In [1]:
import os
import folium

print(folium.__version__)
0.5.0+105.g065f6f3.dirty

Using folium.colormap

A few examples of how to use folium.colormap in choropleths.

Let's load a GeoJSON file, and try to choropleth it.

In [2]:
import json
import pandas as pd

us_states = os.path.join('data', 'us-states.json')
US_Unemployment_Oct2012 = os.path.join(
    'data', 'US_Unemployment_Oct2012.csv'
)

geo_json_data = json.load(open(us_states))
unemployment = pd.read_csv(US_Unemployment_Oct2012)

unemployment_dict = unemployment.set_index('State')['Unemployment']

Self-defined

You can build a choropleth in using a self-defined function.
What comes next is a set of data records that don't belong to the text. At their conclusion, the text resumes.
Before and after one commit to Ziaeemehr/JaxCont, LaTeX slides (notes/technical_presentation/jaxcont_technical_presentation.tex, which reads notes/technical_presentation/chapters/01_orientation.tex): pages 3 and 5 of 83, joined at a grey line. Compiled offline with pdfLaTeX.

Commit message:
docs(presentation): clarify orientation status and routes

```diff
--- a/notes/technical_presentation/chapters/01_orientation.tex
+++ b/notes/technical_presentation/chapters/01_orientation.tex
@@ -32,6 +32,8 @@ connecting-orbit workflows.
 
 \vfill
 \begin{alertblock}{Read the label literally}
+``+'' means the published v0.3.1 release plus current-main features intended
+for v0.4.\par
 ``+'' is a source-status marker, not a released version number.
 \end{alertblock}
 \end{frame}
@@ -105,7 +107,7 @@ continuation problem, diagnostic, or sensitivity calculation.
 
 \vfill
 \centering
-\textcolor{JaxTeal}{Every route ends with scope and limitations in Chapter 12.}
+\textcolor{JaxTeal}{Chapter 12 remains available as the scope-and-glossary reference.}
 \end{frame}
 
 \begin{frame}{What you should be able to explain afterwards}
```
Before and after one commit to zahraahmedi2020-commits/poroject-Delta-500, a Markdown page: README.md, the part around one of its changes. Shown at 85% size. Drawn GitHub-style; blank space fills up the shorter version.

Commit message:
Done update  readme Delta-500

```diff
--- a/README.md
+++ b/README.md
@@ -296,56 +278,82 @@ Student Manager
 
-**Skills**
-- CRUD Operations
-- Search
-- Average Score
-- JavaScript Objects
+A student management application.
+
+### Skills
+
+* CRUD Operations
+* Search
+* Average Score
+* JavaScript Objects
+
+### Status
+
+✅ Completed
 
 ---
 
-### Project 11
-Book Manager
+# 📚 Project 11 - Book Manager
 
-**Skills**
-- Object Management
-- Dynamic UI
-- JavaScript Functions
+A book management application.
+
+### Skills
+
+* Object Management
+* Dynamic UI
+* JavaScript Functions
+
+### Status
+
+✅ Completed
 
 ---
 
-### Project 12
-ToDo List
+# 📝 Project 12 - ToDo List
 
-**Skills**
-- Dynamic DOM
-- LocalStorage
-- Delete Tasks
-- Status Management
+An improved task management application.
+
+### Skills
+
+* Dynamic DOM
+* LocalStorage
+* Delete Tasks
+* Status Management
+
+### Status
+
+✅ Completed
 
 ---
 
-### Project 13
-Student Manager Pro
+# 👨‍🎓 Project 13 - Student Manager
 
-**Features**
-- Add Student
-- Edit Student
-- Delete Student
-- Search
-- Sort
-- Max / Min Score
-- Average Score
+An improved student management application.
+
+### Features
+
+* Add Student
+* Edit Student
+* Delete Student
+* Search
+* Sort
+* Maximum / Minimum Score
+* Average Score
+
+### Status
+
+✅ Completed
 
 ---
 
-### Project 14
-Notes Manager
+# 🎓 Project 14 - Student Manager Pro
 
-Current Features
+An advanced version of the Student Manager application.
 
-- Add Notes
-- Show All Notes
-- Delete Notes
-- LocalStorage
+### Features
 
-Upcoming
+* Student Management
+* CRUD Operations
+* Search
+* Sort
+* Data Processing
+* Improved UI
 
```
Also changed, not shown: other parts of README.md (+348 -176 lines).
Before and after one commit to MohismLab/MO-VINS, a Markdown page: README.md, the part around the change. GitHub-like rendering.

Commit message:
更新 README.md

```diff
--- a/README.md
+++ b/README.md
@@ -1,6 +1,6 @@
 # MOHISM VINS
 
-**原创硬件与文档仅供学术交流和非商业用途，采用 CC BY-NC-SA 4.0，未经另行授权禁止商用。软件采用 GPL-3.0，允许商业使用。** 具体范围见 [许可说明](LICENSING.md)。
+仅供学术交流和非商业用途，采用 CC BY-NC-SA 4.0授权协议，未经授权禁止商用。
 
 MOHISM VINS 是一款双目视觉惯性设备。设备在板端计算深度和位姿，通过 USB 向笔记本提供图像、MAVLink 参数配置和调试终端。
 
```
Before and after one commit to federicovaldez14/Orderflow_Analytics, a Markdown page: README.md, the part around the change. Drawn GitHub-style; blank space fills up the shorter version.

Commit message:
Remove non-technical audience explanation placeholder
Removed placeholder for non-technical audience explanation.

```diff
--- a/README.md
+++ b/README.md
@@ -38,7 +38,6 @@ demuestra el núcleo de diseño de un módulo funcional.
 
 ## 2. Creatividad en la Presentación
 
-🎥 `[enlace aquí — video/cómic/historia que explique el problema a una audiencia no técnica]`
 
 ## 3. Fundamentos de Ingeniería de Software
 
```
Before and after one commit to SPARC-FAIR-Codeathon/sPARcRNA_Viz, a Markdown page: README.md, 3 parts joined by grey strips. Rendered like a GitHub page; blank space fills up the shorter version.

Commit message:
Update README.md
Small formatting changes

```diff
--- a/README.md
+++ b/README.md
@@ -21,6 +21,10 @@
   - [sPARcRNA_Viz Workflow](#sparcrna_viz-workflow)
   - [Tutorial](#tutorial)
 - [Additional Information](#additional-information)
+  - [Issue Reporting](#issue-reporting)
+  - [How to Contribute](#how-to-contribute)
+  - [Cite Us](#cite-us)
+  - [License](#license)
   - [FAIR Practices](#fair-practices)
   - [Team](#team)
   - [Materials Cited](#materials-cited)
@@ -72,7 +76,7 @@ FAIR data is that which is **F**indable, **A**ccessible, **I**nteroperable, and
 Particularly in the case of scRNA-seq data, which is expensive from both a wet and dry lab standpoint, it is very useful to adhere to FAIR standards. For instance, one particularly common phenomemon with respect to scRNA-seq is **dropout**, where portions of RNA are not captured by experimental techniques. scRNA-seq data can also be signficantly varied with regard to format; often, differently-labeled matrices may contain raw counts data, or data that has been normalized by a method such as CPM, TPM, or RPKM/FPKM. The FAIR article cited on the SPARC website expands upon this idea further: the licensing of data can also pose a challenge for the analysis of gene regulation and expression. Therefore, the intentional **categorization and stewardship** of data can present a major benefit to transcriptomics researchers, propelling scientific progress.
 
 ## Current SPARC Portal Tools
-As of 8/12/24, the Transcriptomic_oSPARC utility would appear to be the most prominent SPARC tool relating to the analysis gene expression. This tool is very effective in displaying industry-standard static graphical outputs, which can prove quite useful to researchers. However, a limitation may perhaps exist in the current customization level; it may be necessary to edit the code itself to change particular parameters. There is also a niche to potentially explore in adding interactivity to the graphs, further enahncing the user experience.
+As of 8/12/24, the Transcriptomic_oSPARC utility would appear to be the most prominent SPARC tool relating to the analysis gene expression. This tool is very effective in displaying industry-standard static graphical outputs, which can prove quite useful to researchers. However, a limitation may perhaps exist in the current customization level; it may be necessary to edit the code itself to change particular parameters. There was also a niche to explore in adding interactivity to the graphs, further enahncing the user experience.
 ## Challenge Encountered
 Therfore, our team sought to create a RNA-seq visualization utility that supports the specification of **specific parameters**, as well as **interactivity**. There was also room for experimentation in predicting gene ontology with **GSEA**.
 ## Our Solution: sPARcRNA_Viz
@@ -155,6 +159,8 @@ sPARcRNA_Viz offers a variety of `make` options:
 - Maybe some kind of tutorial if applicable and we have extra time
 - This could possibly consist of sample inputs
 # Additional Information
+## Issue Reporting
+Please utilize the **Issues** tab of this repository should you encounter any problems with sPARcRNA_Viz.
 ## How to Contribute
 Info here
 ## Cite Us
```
It has to output an hexadecimal color string of the form #RRGGBB or #RRGGBBAA.

In [3]:
def my_color_function(feature):
    """Maps low values to green and hugh values to red."""
    if unemployment_dict[feature['id']] > 6.5:
        return '#ff0000'
    else:
        return '#008000'
In [4]:
m = folium.Map([43, -100], tiles='cartodbpositron', zoom_start=4)

folium.GeoJson(
    geo_json_data,
    style_function=lambda feature: {
        'fillColor': my_color_function(feature),
        'color': 'black',
        'weight': 2,
        'dashArray': '5, 5'
    }
).add_to(m)

m.save(os.path.join('results', 'Colormaps_0.html'))

m
Out[4]:

StepColormap

But to help you define you colormap, we've embedded StepColormap in folium.colormap.

You can simply define the colors you want, and the index (thresholds) that correspond.

In [5]:
import branca.colormap as cm


step = cm.StepColormap(
    ['green', 'yellow', 'red'],
    vmin=3, vmax=10,
    index=[3, 4, 8, 10],
    caption='step'
)

step
Out[5]:
310
In [6]:
m = folium.Map([43, -100], tiles='cartodbpositron', zoom_start=4)

folium.GeoJson(
    geo_json_data,
    style_function=lambda feature: {
        'fillColor': step(unemployment_dict[feature['id']]),
        'color': 'black',
        'weight': 2,
        'dashArray': '5, 5'
    }
).add_to(m)

m.save(os.path.join('results', 'Colormaps_1.html'))

m
Out[6]:

If you specify no index, colors will be set uniformely.

In [7]:
cm.StepColormap(['r', 'y', 'g', 'c', 'b', 'm'])
Out[7]:
0.01.0

LinearColormap

But sometimes, you would prefer to have a continuous set of colors. This can be done by LinearColormap.

In [8]:
linear = cm.LinearColormap(
    ['green', 'yellow', 'red'],
    vmin=3, vmax=10
)

linear
Out[8]:
310
In [9]:
m = folium.Map([43, -100], tiles='cartodbpositron', zoom_start=4)

folium.GeoJson(
    geo_json_data,
    style_function=lambda feature: {
        'fillColor': linear(unemployment_dict[feature['id']]),
        'color': 'black',
        'weight': 2,
        'dashArray': '5, 5'
    }
).add_to(m)

m.save(os.path.join('results', 'Colormaps_2.html'))

m
Out[9]:

Again, you can set the index if you want something irregular.

In [10]:
cm.LinearColormap(
    ['red', 'orange', 'yellow', 'green'],
    index=[0, 0.1, 0.9, 1.0]
)
Out[10]:
0.01.0

If you want to transform a linear map into a step one, you can use the method to_step.

In [11]:
linear.to_step(6)
Out[11]:
3.010.0

You can also use more sophisticated rules to create the thresholds.

In [12]:
linear.to_step(
    n=6,
    data=[30.6, 50, 51, 52, 53, 54, 55, 60, 70, 100],
    method='quantiles',
    round_method='int'
)
Out[12]:
31100

And the opposite is also possible with to_linear.

In [13]:
step.to_linear()
Out[13]:
310

Build-in

For convenience, we provide a (small) set of built-in linear colormaps, in folium.colormap.linear.

In [14]:
cm.linear.OrRd_09
Out[14]:
0.01.0

You can also use them to generate regular StepColormap.

In [15]:
cm.linear.PuBuGn_09.to_step(12)
Out[15]:
0.01.0

Of course, you may need to scale the colormaps to your bounds. This is doable with .scale.

In [16]:
cm.linear.YlGnBu_09.scale(3, 12)
Out[16]:
312
In [17]:
cm.linear.RdGy_11.to_step(10).scale(5, 100)
Out[17]:
5100

At last, if you want to check them all, simply ask for linear in the notebook.

In [18]:
cm.linear
Out[18]:
Pastel1_030.01.0
Pastel1_050.01.0
Pastel1_040.01.0
Pastel1_07